Path finding algorithm for this problem is a straightforward application of Dijkstra’s algorithm. It can be described in natural way as follows:

Let’s consider two featured nodes $s, d \in N$ from graph $G(N, E)$. We keep the current shortest distance to every node from $s$ in $dist$. So at the beginning $dist(s) = 0$ and for $n \neq s$ we have $dist(n) = \infty$. We consider all nodes from $N$ and in current step we extract the node $u$ with the shortest path to $s$ in current time. Having that, we consider every its neighbour $n$ - we have to check, if current distance from $s$ to $n$ is not smaller than the distance from $s$ to $u$ plus the weight of the edge between $u$ and $n$

In this way we build the shortest path from $s$ to every node of the graph, so at the end we can just return the length of the shortest path to destination node $d$.

To be able to represent the extraction process efficiently, we use the PriorityQueue which orders the nodes in it based on the distance of the node to $s$, which is stored in dist field of queue node QN.

### Day15.kt

import java.util.*

override fun solve() {
val data = reads<String>() ?: return

data.toWeightedGraph(times = 1).shortestPathLength().printIt()
data.toWeightedGraph(times = 5).shortestPathLength().printIt()
}
}

private fun List<String>.toWeightedGraph(times: Int): WeightedGraph = map { line ->
line.mapNotNull { it.digitToIntOrNull() }
}.let { data ->
val m = data.first().size
val n = data.size
val md = m * times
val nd = n * times

for (x in 0 until md) for (y in 0 until nd)
for ((tx, ty) in listOf(x + 1 to y, x - 1 to y, x to y + 1, x to y - 1)) {
if (tx !in 0 until md || ty !in 0 until nd) continue
val extra = (ty / n) + (tx / m)
adj[x # y] += E(tx # ty, (data[ty % n][tx % m] + extra - 1) % 9 + 1)
}
}.let { WeightedGraph(md, nd, it) }
}

private data class N(val x: Int, val y: Int)
private data class E(val to: N, val w: Int)

private infix fun Int.#(v: Int) = N(this, v)

private class WeightedGraph(val m: Int, val n: Int, private val adj: Map<N, List<E>>) {

fun shortestPathLength(source: N = 0 # 0, dest: N = m - 1 # n - 1): Long {
data class QN(val n: N, val dist: Long)

val dist = DefaultMap<N, Long>(0)
val queue = PriorityQueue(compareBy(QN::dist))
if (v != source) dist[v] = Long.MAX_VALUE
queue += QN(v, dist[v])
}

while (queue.isNotEmpty()) {
val u = queue.remove()
val alt = dist[u.n] + edge.w
if (alt >= dist[edge.to]) [email protected]
dist[edge.to] = alt
queue += QN(edge.to, alt)
}
}
return dist[dest]
}
}


## Extra notes

We used some cool Kotlin features to implement the parsing process as well as the path finding algorithm, so let’s take a look to code one more time with details.

We decided to define some infix fun that is capable of creating nodes of graph.

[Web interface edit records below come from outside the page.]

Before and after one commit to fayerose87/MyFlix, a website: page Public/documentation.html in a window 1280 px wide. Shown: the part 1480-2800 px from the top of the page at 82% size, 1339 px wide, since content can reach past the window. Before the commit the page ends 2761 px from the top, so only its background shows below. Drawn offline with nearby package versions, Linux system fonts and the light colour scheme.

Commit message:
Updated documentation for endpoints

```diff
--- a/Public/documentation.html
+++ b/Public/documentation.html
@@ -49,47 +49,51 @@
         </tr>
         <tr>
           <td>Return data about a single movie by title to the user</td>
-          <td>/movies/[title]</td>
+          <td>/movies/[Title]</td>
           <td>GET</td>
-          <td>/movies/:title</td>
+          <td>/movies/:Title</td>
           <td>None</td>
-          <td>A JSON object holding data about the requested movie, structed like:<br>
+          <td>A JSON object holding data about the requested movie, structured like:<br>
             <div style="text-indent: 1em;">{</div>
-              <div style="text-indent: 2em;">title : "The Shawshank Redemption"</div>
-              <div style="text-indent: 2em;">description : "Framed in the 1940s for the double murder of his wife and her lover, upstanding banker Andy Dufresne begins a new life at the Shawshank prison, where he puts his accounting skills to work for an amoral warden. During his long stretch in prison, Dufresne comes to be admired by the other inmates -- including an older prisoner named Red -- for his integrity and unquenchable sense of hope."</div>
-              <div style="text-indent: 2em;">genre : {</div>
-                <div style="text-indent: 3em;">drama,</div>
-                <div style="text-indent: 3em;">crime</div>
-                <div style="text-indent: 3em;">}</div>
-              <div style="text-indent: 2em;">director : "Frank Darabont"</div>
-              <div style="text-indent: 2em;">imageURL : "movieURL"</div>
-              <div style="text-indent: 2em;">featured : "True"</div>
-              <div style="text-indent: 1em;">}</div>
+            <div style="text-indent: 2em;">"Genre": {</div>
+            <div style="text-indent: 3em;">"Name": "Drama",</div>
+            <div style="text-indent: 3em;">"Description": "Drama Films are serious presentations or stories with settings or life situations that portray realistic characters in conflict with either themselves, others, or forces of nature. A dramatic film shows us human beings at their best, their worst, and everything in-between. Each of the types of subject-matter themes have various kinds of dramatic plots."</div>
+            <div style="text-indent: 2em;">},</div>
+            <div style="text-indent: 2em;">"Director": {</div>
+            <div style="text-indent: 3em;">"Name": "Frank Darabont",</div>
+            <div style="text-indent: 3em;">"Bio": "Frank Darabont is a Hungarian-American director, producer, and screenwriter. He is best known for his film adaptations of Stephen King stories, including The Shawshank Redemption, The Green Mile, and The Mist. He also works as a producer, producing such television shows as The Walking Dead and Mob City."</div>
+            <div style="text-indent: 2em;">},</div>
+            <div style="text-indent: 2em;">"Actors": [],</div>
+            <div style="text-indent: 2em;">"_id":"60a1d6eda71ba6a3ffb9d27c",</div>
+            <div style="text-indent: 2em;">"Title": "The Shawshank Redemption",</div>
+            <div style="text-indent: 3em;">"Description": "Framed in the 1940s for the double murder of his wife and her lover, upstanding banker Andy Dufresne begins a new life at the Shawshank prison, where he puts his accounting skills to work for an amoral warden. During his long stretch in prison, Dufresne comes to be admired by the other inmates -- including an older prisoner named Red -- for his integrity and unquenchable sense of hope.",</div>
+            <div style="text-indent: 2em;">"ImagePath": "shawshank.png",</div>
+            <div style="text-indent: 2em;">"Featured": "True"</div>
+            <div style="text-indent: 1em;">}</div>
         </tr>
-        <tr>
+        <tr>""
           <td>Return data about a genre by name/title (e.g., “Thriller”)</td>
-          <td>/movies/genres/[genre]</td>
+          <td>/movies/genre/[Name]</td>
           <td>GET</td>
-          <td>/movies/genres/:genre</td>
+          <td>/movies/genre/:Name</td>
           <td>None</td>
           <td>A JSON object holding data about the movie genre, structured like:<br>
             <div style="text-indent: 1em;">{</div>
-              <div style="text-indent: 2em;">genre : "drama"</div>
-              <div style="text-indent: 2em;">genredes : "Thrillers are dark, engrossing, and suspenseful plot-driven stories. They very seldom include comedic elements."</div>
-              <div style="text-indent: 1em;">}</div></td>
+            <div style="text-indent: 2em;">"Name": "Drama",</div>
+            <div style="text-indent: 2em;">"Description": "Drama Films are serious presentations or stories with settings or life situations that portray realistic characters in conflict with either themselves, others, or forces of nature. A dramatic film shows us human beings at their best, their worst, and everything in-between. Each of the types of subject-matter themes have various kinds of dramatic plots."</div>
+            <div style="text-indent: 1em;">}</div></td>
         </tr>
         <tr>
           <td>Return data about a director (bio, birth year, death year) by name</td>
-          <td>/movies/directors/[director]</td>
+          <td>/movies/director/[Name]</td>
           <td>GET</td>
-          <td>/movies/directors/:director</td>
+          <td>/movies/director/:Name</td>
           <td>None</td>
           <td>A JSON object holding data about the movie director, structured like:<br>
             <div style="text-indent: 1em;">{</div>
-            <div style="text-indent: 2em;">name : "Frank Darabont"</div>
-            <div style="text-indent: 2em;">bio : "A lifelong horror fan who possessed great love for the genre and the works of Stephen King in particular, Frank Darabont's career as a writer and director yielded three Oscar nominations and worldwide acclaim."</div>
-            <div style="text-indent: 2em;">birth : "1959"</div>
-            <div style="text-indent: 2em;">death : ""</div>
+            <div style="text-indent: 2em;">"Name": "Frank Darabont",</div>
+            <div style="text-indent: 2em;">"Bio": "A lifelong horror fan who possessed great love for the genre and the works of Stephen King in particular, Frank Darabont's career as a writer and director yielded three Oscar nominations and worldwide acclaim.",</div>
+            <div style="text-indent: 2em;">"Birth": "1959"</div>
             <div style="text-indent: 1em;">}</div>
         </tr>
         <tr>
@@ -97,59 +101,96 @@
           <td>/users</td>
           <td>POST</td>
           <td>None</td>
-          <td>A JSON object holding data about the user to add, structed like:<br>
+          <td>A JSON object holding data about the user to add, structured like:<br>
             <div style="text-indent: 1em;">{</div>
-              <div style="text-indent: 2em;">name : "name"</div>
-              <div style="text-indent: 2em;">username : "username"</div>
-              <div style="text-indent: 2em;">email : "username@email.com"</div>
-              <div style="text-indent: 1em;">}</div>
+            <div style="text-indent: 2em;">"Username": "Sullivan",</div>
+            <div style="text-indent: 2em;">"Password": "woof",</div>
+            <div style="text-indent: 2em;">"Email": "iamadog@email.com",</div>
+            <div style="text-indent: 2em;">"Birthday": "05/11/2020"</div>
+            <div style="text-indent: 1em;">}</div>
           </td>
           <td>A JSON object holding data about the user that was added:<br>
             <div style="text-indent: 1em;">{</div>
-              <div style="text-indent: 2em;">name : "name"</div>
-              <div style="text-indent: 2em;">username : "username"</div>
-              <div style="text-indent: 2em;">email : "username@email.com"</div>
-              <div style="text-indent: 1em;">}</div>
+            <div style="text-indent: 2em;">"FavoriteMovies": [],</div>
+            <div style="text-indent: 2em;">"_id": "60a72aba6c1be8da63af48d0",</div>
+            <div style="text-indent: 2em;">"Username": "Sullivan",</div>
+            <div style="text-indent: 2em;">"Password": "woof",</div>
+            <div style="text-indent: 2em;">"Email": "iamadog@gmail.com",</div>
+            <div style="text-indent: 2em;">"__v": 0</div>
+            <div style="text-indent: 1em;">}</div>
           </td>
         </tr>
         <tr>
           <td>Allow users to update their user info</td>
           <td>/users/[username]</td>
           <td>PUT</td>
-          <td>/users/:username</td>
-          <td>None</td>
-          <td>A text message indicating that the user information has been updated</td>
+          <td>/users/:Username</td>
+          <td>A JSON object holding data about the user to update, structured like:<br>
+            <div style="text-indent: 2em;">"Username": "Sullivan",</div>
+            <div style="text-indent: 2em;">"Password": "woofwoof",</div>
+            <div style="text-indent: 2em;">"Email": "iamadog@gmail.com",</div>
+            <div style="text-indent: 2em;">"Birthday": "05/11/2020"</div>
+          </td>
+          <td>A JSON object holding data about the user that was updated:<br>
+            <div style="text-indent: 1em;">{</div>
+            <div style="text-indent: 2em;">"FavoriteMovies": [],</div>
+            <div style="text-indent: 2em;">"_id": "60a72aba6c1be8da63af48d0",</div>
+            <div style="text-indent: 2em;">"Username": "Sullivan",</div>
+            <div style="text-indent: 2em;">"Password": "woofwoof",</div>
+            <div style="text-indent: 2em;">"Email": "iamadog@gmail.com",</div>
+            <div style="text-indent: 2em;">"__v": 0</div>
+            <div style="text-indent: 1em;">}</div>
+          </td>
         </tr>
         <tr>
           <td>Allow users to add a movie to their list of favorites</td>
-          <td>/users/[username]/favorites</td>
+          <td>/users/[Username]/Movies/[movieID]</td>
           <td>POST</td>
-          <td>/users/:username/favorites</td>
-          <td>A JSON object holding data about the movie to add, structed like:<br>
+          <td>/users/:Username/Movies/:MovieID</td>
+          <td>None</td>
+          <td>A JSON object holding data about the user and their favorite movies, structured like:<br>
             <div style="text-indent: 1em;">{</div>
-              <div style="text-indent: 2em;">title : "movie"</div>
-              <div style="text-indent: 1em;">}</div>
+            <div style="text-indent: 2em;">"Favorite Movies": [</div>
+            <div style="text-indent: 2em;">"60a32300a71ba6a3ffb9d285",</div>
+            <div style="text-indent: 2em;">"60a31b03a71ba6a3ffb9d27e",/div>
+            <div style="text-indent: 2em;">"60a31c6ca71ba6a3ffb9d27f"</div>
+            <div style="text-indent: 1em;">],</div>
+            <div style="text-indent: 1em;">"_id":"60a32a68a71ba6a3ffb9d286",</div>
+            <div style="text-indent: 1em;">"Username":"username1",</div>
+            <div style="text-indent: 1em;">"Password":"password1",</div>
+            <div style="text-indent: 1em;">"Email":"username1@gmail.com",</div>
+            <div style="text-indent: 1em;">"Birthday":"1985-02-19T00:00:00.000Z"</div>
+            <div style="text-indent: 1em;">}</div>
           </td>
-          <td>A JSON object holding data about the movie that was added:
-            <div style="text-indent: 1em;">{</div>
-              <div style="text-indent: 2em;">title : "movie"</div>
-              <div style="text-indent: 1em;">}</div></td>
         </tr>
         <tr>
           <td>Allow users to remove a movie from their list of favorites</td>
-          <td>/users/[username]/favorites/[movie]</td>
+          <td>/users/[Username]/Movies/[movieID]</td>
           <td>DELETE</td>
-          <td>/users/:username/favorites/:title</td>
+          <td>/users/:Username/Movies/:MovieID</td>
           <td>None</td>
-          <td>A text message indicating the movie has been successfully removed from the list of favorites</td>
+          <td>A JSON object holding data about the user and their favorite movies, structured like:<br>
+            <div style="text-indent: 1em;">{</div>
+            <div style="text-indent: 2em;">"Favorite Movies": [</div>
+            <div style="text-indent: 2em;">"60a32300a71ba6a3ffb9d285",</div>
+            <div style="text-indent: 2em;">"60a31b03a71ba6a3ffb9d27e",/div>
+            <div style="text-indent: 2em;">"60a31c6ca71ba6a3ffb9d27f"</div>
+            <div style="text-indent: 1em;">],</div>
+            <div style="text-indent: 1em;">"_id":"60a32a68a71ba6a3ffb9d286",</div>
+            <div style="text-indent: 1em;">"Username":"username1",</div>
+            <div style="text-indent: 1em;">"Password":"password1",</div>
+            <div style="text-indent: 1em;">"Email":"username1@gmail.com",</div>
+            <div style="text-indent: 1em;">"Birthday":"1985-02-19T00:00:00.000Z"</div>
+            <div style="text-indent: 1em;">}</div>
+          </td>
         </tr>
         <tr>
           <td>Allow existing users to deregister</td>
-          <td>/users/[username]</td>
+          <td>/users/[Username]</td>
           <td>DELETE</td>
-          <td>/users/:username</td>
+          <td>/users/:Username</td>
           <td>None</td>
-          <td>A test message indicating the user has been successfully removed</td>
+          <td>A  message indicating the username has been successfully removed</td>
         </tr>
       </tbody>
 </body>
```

In Kotlin, we can define this kind of function for any type, the only restriction is the number of parameters of such functions that has to be equal to 1. It gives us the possibility to design some cool API, as the presented # for building graph nodes with 2 coordinates.

In Dijkstra implementation we used the named lambda neigh and the [email protected] statement. This approach was better than traditional continue in for loop because adj[u.n] might have been null, based on the Map<K, V> API (as would need extra care with ?: emptyList()). If you’re new to such a syntax, then let’s read the deep dive into similar problem with crossinline from Day 6 where this construct was used without giving extra name to the scope - here we could also write [email protected] but presented approach is more readable and fancy 😎. ###### Student of Computer Science

My interests include robotics (mainly with Arduino), mobile development for Android (love Kotlin) and Java SE/EE applications development.